Perhaps for Flickr, which originated as a wife-and-husband-owned company, they were small enough to come to that idea on their own. But for larger companies, I wonder if a groundbreaking idea would see the light of day. A company would need people who think differently from the leaders who are, at that point, driving the existing product’s operations. Yet those disruptive thinkers would need to be operating at the same level as other key decision-makers in order to build support for their ideas.
Think of the movie “Mr. Mom” wherein Teri Garr gives her big ‘disruptive idea’ Schooner Tuna speech to the company president. A room full of highly-paid ‘suits,’ but none offer any original ideas for discussion until the odd-man-out, Teri Garr, walks into the room. Granted that was a fictional movie, but as it portrays, diversity is required at all levels within a company if the leadership is going to have access to new ideas.
3. Diversity gives the company the best chance at acquiring the best minds.
It is simply unlikely that a small subsection of the population, say white hetero males, is going to represent all of the best and brightest humans.
To tap into the best and brightest, you would need to start with the largest possible pool of candidates, of all races, ages, and nationalities, and then filter for best skills and experience. If you start with white wealthy men (or whatever your bias may be) you could be perpetually weakening your team by overlooking candidates with better skills. Those candidates will be hired by your competitors and you will cease to be able to keep up. Companies need the best fish from the biggest pond, not big fish in small ponds.
Why do the skills matter? Well the food chain is this: the employees’ skills drive the performance of the company, be that great web design, or great code, great toy design, great hotel service, visionary marketing, etc.
The quality of the product or service the company sells to the customer makes the customer decide to either keep giving money to the company (buying more) or to stop. That makes or breaks revenue and growth.
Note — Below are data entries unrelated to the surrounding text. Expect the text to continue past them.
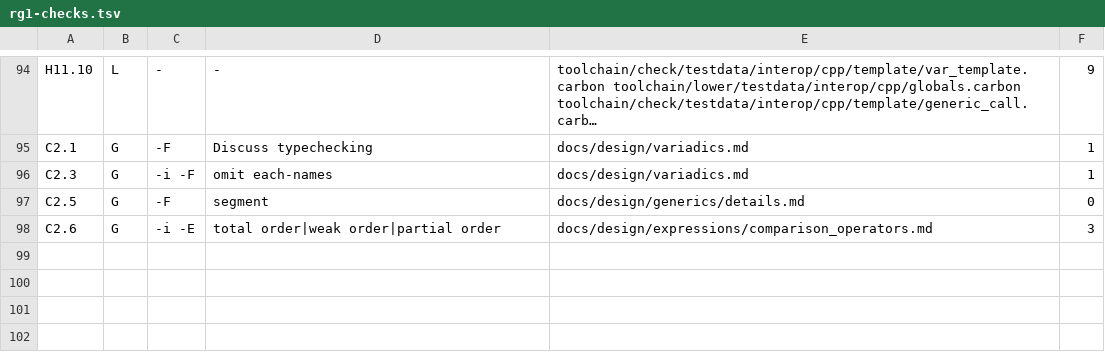
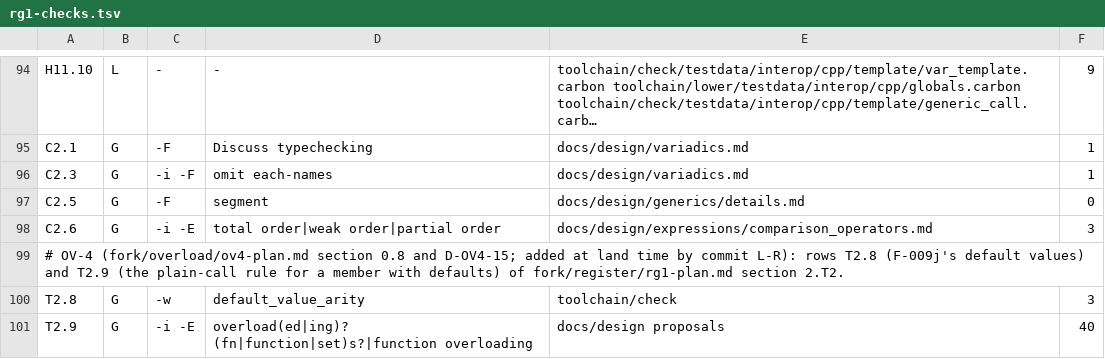
Before and after one commit to jmann345/carbon-lang, a TSV file: fork/register/rg1-checks.tsv, drawn as a sheet; only a part is shown, gaps mark what is left out; long unchanged cells end in …; the diff names each change by its address in the sheet, - before the commit and + after, or states it on an @@ line.

```diff
--- a/fork/register/rg1-checks.tsv
+++ b/fork/register/rg1-checks.tsv
+row 99: # OV-4 (fork/overload/ov4-plan.md section 0.8 and D-OV4-15; added at land time by commit L-R): rows T2.8 (F-009j's default values) and T2.9 (the plain-call rule for a member with defaults) of fork/register/rg1-plan.md section 2.T2.
+row 100: T2.8 | G | -w | default_value_arity | toolchain/check | 3
+row 101: T2.9 | G | -i -E | overload(ed|ing)? (fn|function|set)s?|function overloading | docs/design proposals | 40
```
Also changed, not shown: fork/register/rg1-quotes.tsv, 1 other file.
Shareholders will respond in a way that either drives up the stock values, or drives it down. The stock value and overall company performance is going to catch the eye of the Board of Directors. And the Board will hold the CEO and company leadership accountable for performance and will determine rewards accordingly.
If performance is poor, leadership is going to yell “We need better-skilled employees to ensure we deliver a better product so customers spend more money with us! We need the best people!”
They’ll tell recruiters to go hire the best candidates. These candidates will check out the company’s website, and look at the leadership team, and have conversations with local directors and managers during their interviews. If the candidates see themselves mirrored in the environment, there is a chance they will assess that this company is a good employer for them, one in which they will thrive. They’ll determine this company’s culture is the type they seek.
But if candidates look at the marketing content online, and see the lineup of leaders, and visit the office on interview day and determine “there just isn’t anyone here like me,” they may decide to turn down the job.
If Leadership hears it’s tough for recruiting to attract the best-skilled candidates, suddenly the meaning of the word “Diversity” is clear. It becomes the Holy Grail, front and center. It’s about establishing a culture that pervades all areas of the company that supports people of all backgrounds and cultures so their strengths can thrive within the company to help the company compete.
This post is as much for me as it is for you. It reminds that I’m not just wasting time when I have to look through hundreds of “people” pictures just to get one marketing piece done. There is no one face to this world. To attract the best of the best we all need to start with this mindset “I don’t know who I’m looking for, but I can bet they aren’t likely to be a carbon copy of me.”
Some related good stuff on this topic: